Since caste is not recognized as a protected category in any U.S. jurisdiction, the California Department of Fair Employment and Housing’s original claim asserted that the victim’s caste is included within the protected classes of religion and ancestry. Religious discrimination may not be the most useful argument for the victim in this case, considering he and his alleged harassers are likely all Hindu, making it harder (though not necessarily impossible) to claim religious discrimination. Further, even if DFEH successfully linked caste to religion by way of Hindu doctrine, this would bar future non-Hindu victims who face caste discrimination but are still considered lower caste under another religion, like Islam, Buddhism, or Christianity. Since caste is no longer restricted to Hinduism nor to any specific country, both religion and national origin are outdated bases for caste discrimination. The closest existing protected trait, within California at least, is ancestry. Though ancestral discrimination has often been interpreted as linked to racial discrimination, it’s probably the best existing framework to extend to the birth-based system of caste without excluding any potential victims. However, ancestral discrimination is unique to California law and is not a protected category at the federal level.

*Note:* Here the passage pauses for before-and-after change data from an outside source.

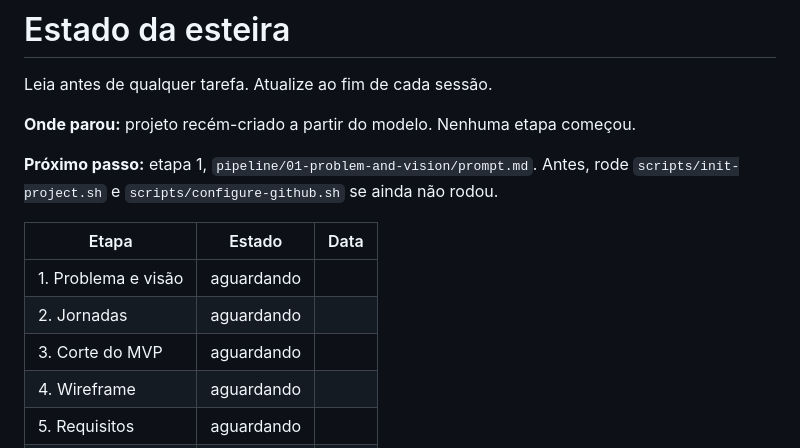
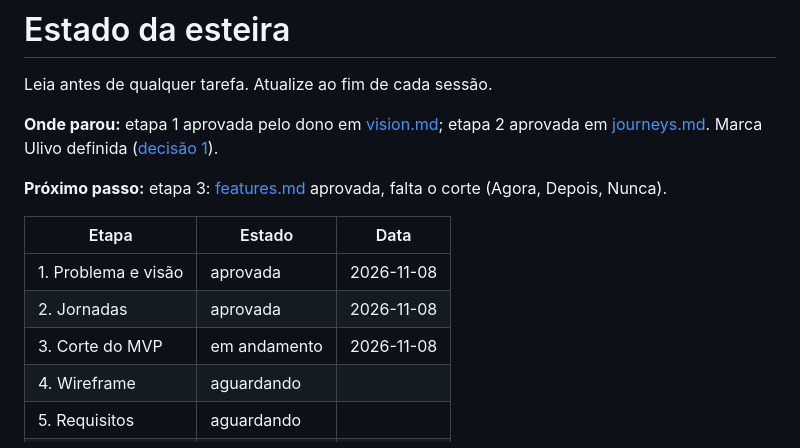
Before and after one commit to duribeiro/reserve-facil, a Markdown page: pipeline/STATE.md, the part around one of its changes. GitHub-like rendering.

```diff
--- a/pipeline/STATE.md
+++ b/pipeline/STATE.md
@@ -2,15 +2,15 @@
 
 Leia antes de qualquer tarefa. Atualize ao fim de cada sessão.
 
-**Onde parou:** projeto recém-criado a partir do modelo. Nenhuma etapa começou.
+**Onde parou:** etapa 1 aprovada pelo dono em [vision.md](01-problem-and-vision/vision.md); etapa 2 aprovada em [journeys.md](02-journeys/journeys.md). Marca Ulivo definida ([decisão 1](decisions/interface/0001-marca-ulivo-cores-e-fontes.md)).
 
-**Próximo passo:** etapa 1, `pipeline/01-problem-and-vision/prompt.md`. Antes, rode `scripts/init-project.sh` e `scripts/configure-github.sh` se ainda não rodou.
+**Próximo passo:** etapa 3: [features.md](03-mvp-scope/features.md) aprovada, falta o corte (Agora, Depois, Nunca).
 
 | Etapa | Estado | Data |
 |---|---|---|
-| 1. Problema e visão | aguardando | |
-| 2. Jornadas | aguardando | |
-| 3. Corte do MVP | aguardando | |
+| 1. Problema e visão | aprovada | 2026-11-08 |
+| 2. Jornadas | aprovada | 2026-11-08 |
+| 3. Corte do MVP | em andamento | 2026-11-08 |
 | 4. Wireframe | aguardando | |
 | 5. Requisitos | aguardando | |
 | 6. Arquitetura | aguardando | |
```
Also changed, not shown: other parts of pipeline/STATE.md (+1 -1 lines), docs/requisitos-reservefacil.md (+9 -1 lines), pipeline/01-problem-and-vision/vision.md (added, +19 -0 lines), pipeline/02-journeys/journeys.md (added, +45 -0 lines), pipeline/03-mvp-scope/features.md (added, +59 -0 lines), pipeline/decisions/README.md (+7 -0 lines), referencias/padrao-visual.md (added, +40 -0 lines), docs/img/diagrama-casos-de-uso-por-ator.jpg (added), docs/img/diagrama-casos-de-uso-por-grupo.jpg (added), 7 other files.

The larger problem remains: victims of caste discrimination should not have to wait for each jurisdiction and court to recognize their largely underrepresented and unknown plight through the lens of existing, unrelated frames. Rather than bar recovery to victims who face caste discrimination but do not identify as Hindu or hope that every jurisdiction adopts ancestry and then extends it to caste, the solution may be to push for caste itself as a protected trait. In addition to South Asia, labor-based caste exists in West African countries including Nigeria, Senegal, and Mauritania. As the U.S. becomes home to increasing numbers of immigrants and refugees, the gap between current law on discrimination and the existing reality of different communities and diasporas within U.S. borders increases.

As B.R. Ambedkar, Dalit leader and architect of the Indian Constitution, foretold in 1916: “If Hindus migrate to other regions on earth, Indian Caste would become a world problem.”

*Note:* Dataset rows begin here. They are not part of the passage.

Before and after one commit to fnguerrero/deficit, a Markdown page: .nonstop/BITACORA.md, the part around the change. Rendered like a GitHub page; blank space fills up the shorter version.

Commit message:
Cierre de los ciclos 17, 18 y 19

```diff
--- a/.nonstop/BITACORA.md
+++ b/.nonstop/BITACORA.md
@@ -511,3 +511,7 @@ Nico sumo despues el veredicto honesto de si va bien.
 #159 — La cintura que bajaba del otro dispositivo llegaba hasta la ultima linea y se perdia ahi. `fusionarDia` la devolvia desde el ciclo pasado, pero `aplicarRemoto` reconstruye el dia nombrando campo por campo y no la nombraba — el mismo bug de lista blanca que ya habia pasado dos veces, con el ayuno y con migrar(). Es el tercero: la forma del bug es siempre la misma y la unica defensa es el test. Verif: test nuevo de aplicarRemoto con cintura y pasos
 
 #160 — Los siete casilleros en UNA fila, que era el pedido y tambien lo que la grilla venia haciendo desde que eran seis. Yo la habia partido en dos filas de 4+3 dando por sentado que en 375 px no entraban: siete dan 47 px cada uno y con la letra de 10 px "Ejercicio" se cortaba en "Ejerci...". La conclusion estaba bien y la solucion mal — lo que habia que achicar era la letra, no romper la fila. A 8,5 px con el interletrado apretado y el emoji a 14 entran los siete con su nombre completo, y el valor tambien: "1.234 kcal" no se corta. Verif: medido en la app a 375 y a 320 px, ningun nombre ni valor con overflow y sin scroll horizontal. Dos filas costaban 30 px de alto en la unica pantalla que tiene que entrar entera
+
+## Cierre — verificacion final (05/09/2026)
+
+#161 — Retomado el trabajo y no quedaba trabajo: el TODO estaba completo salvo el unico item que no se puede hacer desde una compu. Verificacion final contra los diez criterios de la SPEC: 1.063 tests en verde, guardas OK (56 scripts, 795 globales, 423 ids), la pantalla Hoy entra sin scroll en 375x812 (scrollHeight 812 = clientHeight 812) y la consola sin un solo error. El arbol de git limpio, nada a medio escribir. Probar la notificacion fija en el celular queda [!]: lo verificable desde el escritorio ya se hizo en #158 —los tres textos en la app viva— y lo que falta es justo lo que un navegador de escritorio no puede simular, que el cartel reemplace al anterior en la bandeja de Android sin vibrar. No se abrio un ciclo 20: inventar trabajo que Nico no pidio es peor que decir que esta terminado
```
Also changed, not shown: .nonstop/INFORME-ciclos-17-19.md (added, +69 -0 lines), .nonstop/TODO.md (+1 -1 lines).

Bhaavya is a 2L at Georgetown Law. At the Georgetown Journal of International Law, she is an Assistant Digital Editor and Programming & Scholarship Head for the Diversity Committee. An immigrant herself, she is particularly interested in matters of international development and global trade and their implications for human rights across the world. As a Global Law Scholar at Georgetown, Bhaavya is working within a team to research the ways domestic and international law serves as a tool or an obstacle for environmental activists around the world. She is also a member of the Alternative Dispute Resolution division of the Georgetown Barristers’ Council and an alumnus of the Berkeley Political Review at UC Berkeley. In her spare time, she loves playing with her cats and dogs and extolling the virtues of the Bronx.